By LUIS GONZALEZ
ESPN’s MegaCast for the College Football National Championship remains the new standard for coverage for live-event programming.
With the use of multiple looks the same event, the audience gets its choice of preferred way to watch the game.
The traditional broadcast was on ESPN with Kirk Herbstreit, Chris Fowler, Samantha Ponder, and Tom Rindali constituting a formidable group.
Coach’s Room, arguably their best broadcast of the night, featured a host from ESPN and head coaches from around college football.
This year’s roster included Dino Barbers (Syracuse), Mike MacIntyre (Colorado), Kalani Sitake (Brigham Young), Steve Addazio (Boston College) and Dave Doeren (North Carolina State). The slight jabs from conference rivals were overshadowed by behind-the-scenes glimpses and eloquent analysis. Although difficult at times for the host to go to break because of the discussion, it still remained ESPN’s best broadcast of the night.
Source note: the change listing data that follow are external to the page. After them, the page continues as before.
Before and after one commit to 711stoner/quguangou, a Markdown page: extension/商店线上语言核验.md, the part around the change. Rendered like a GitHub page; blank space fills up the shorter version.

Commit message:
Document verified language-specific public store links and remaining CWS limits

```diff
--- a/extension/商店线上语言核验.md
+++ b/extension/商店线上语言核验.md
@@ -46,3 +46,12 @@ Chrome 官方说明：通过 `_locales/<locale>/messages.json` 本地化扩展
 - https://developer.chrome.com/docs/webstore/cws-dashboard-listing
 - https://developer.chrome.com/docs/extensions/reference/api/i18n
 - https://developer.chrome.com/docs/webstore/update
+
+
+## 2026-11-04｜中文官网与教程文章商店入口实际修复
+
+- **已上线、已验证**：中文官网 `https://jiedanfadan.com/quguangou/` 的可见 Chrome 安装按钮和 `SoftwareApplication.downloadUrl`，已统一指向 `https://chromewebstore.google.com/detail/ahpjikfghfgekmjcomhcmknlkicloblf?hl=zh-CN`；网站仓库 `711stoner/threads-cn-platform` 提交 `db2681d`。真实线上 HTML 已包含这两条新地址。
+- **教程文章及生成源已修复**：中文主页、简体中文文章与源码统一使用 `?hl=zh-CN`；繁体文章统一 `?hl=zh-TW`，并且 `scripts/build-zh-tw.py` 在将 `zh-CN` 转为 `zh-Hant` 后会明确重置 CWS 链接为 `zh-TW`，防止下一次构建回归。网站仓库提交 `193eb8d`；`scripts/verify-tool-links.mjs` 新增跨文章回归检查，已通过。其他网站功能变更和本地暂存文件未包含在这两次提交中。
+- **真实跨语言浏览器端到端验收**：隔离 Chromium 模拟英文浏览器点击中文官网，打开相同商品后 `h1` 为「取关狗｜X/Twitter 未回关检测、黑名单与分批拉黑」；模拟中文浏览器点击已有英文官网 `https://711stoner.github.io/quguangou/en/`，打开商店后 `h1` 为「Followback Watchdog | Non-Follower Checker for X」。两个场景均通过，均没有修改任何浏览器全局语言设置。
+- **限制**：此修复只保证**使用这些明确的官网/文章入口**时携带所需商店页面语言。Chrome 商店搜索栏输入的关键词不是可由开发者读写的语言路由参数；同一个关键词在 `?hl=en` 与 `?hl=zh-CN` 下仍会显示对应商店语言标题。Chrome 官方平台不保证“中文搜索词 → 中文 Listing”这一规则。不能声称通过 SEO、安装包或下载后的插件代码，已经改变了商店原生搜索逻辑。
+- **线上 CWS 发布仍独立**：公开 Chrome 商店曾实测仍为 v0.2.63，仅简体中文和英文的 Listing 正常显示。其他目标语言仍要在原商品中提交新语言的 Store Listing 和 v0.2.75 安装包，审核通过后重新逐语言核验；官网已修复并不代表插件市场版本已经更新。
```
Coach’s Film Room brought a unique element for viewers that do not get to see a game closer than the nosebleeds. They also provide more in-depth analysis that a play-by-play or color commentator simply cannot provide.
But can it grow into a primary broadcast? No.
However, most of the games that get the Coach’s Film Room treatment are ones that you usually view socially. The feeling of watching a game with rival fans, with your favorite bar buddies or fantasy sports buddies will not fade. Ultimately the inefficiency of the Coach’s Room is one that is enjoyed by the sports nerd relaxing and watching the game, not while you’re trying to order your next drink.
Former Clemson Quarterback Tahj Boyd and former Alabama Offensive Lineman Barret Jones joined ESPN’s Joe Jessitore and Adam Amin for the Homers Broadcast on ESPN 2. Viewers get a unique look at the two football programs by listening to recent alumni of the two programs.
A cast featuring an eccentric Bill Walton, Michelle Beadle, Marcellus Wiley, Jay Bilas and Rachel Nichols were on ESPN U for the ESPN Voices Broadcast. Aiming towards seeing what it is like to sit down with the personalities and just watch a game with them, got out of hand several times.
ESPN Classics ran Sounds of the Game where the game was being shown, but with no play-by-play or commentary.
Giving a preview of what it’s like being a producer, ESPN’s Goal Line channel ran the Command Center broadcast, featuring split screen shots of different angles that ESPN in the stadium, along with advanced statistics and charts displaying information of the current drive.